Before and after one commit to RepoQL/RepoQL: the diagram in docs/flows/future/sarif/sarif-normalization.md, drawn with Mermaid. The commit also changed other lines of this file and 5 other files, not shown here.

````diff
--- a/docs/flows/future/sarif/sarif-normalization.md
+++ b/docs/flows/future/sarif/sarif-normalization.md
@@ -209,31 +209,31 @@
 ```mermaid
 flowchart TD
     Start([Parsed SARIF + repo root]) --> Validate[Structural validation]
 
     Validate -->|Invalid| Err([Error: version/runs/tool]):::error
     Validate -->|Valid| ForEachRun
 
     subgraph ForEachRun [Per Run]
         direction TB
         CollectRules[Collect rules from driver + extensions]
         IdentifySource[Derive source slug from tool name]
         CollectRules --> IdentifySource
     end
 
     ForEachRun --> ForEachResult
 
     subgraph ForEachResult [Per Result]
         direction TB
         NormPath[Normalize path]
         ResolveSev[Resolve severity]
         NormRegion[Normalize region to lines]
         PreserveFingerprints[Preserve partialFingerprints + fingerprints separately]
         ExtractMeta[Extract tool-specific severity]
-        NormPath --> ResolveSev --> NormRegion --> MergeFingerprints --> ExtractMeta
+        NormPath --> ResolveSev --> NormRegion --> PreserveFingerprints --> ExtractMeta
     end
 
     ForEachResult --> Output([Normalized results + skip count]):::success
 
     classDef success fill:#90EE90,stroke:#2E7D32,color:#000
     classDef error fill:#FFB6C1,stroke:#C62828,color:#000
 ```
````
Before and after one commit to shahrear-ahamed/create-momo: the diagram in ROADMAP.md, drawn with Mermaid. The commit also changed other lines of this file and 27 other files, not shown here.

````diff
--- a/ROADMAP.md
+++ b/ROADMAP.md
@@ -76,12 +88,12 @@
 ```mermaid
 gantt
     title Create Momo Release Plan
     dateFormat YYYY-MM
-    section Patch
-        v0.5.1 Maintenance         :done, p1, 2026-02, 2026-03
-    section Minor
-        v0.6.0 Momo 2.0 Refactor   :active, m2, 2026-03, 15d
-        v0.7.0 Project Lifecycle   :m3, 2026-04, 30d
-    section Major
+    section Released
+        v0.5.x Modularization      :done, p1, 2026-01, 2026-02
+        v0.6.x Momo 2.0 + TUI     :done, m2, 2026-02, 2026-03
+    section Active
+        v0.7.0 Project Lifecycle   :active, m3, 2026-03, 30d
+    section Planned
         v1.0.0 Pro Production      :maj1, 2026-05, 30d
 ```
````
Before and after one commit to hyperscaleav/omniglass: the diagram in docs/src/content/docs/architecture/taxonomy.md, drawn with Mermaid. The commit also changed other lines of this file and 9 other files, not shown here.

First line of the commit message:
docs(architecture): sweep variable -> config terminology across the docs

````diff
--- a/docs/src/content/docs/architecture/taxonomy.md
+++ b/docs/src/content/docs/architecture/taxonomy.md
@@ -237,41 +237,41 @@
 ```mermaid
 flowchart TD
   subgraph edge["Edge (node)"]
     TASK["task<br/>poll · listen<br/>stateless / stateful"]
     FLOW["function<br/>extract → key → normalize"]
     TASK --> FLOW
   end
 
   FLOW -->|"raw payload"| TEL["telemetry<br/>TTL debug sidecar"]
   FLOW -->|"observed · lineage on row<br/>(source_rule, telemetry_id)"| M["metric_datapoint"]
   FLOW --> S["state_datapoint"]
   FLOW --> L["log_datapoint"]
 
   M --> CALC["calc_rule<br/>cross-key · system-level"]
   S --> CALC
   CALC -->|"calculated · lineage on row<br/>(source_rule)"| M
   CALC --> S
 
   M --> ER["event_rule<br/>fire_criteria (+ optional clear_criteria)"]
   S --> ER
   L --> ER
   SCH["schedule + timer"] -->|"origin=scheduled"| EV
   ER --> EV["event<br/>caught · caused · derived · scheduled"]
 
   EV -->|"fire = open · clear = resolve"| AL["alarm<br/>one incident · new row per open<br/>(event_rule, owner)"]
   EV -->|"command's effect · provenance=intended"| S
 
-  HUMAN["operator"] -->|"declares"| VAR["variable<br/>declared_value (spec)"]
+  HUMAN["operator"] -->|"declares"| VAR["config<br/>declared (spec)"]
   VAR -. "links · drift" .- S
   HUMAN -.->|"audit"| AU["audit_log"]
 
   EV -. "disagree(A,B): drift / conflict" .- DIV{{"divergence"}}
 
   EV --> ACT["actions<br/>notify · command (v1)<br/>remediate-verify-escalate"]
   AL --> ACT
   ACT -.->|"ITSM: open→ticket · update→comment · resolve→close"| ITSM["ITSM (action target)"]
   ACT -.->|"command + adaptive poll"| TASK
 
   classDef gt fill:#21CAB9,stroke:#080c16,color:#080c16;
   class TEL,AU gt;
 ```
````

--*--

- YOUR TASK
Find and copy each line above holding "CALC".

- OUTPUT FOR THIS EXERCISE
   M --> CALC["calc_rule<br/>cross-key · system-level"]
   S --> CALC
   CALC -->|"calculated · lineage on row<br/>(source_rule)"| M
   CALC --> S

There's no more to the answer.